### Work to complete
Return every line of the entries that includes the word "Hype".

-- Data for this task follows --

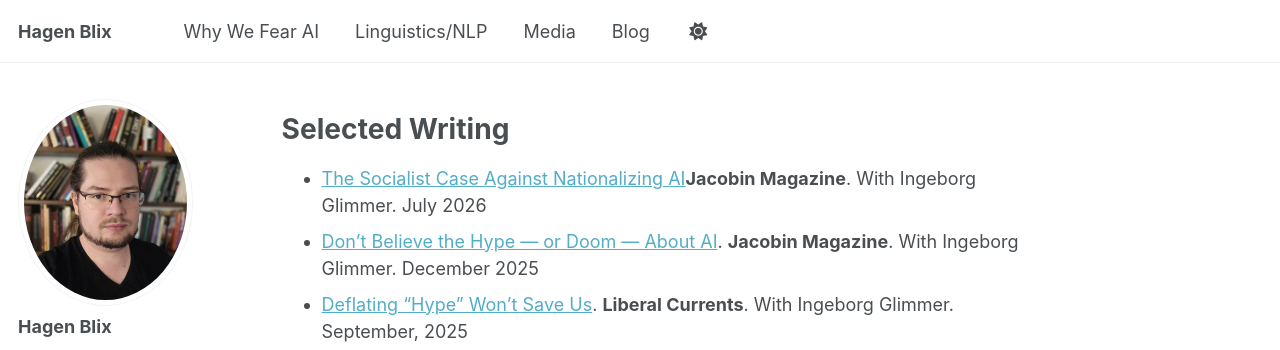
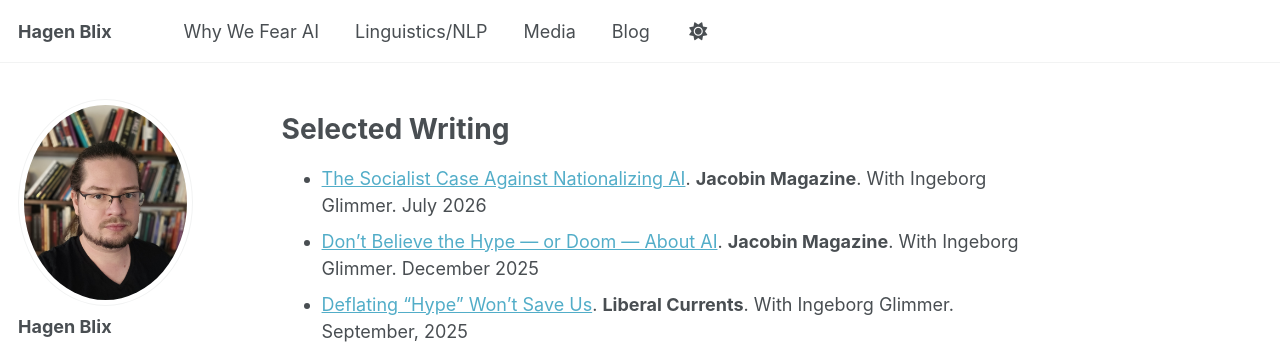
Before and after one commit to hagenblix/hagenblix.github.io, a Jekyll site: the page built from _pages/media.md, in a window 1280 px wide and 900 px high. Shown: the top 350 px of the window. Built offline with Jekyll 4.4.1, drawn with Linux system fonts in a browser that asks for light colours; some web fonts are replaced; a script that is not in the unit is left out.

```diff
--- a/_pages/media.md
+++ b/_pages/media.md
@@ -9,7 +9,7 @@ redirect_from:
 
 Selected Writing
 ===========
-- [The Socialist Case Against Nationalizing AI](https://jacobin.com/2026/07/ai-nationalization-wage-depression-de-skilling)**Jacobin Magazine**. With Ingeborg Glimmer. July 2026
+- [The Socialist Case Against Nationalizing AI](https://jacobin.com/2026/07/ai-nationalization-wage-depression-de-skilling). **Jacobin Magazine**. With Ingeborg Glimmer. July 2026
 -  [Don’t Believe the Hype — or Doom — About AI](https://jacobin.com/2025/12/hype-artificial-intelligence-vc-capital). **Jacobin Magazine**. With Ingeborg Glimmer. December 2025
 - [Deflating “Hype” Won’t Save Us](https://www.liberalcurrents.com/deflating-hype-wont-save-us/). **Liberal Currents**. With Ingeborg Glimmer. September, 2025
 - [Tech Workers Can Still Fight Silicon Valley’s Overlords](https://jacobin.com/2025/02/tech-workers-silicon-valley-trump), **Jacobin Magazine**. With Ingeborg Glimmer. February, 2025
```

-- Data for this task concluded --

### Exercise answer
 -  [Don’t Believe the Hype — or Doom — About AI](https://jacobin.com/2025/12/hype-artificial-intelligence-vc-capital). **Jacobin Magazine**. With Ingeborg Glimmer. December 2025
 - [Deflating “Hype” Won’t Save Us](https://www.liberalcurrents.com/deflating-hype-wont-save-us/). **Liberal Currents**. With Ingeborg Glimmer. September, 2025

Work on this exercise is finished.